# WHAT IS NEEDED:
Make an exact copy of the records, leaving out the images.

# SOURCE DATA:
------------------------------

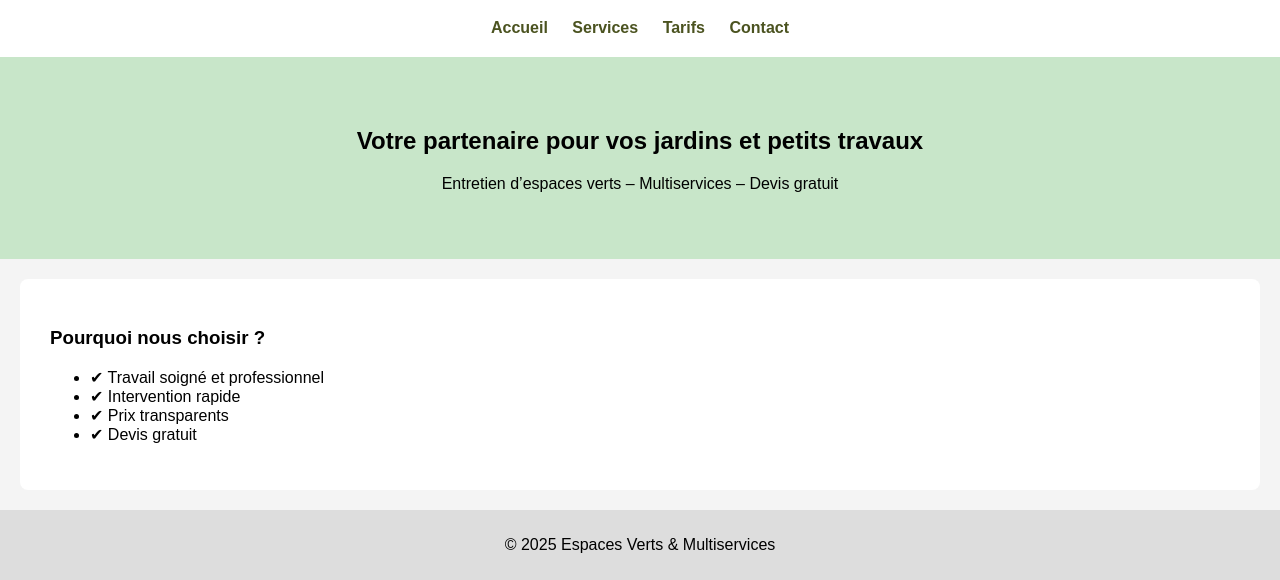
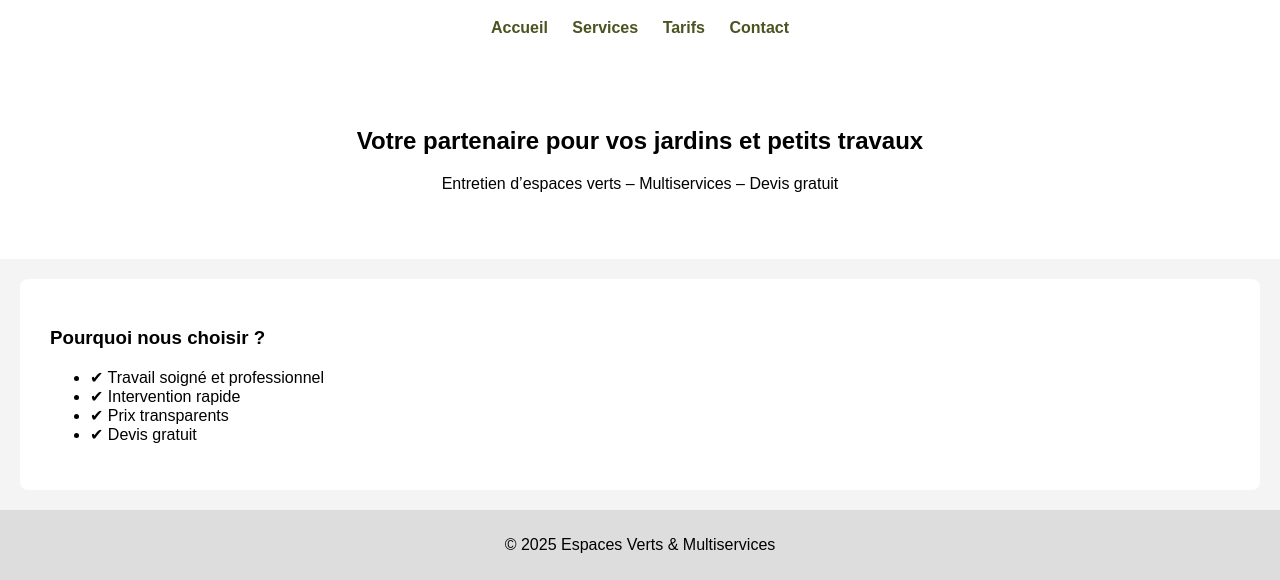
Before and after one commit to tespacevert-ship-it/Tomu.github.io, a plain HTML site: page index.html in a window 1280 px wide. Shown: the part 295-875 px from the top of the page. Drawn offline with Linux system fonts and the light colour scheme.

Commit message:
Update style.css

```diff
--- a/style.css
+++ b/style.css
@@ -19,7 +19,7 @@ nav a {
 }
 
 .hero {
-    background: #c8e6c9;
+    background: white;
     padding: 50px;
     text-align: center;
 }
```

------------------------------

# RESPONSE AREA:
Before and after one commit to tespacevert-ship-it/Tomu.github.io, a plain HTML site: page index.html in a window 1280 px wide. Shown: the part 295-875 px from the top of the page. Drawn offline with Linux system fonts and the light colour scheme.

Commit message:
Update style.css

```diff
--- a/style.css
+++ b/style.css
@@ -19,7 +19,7 @@ nav a {
 }
 
 .hero {
-    background: #c8e6c9;
+    background: white;
     padding: 50px;
     text-align: center;
 }
```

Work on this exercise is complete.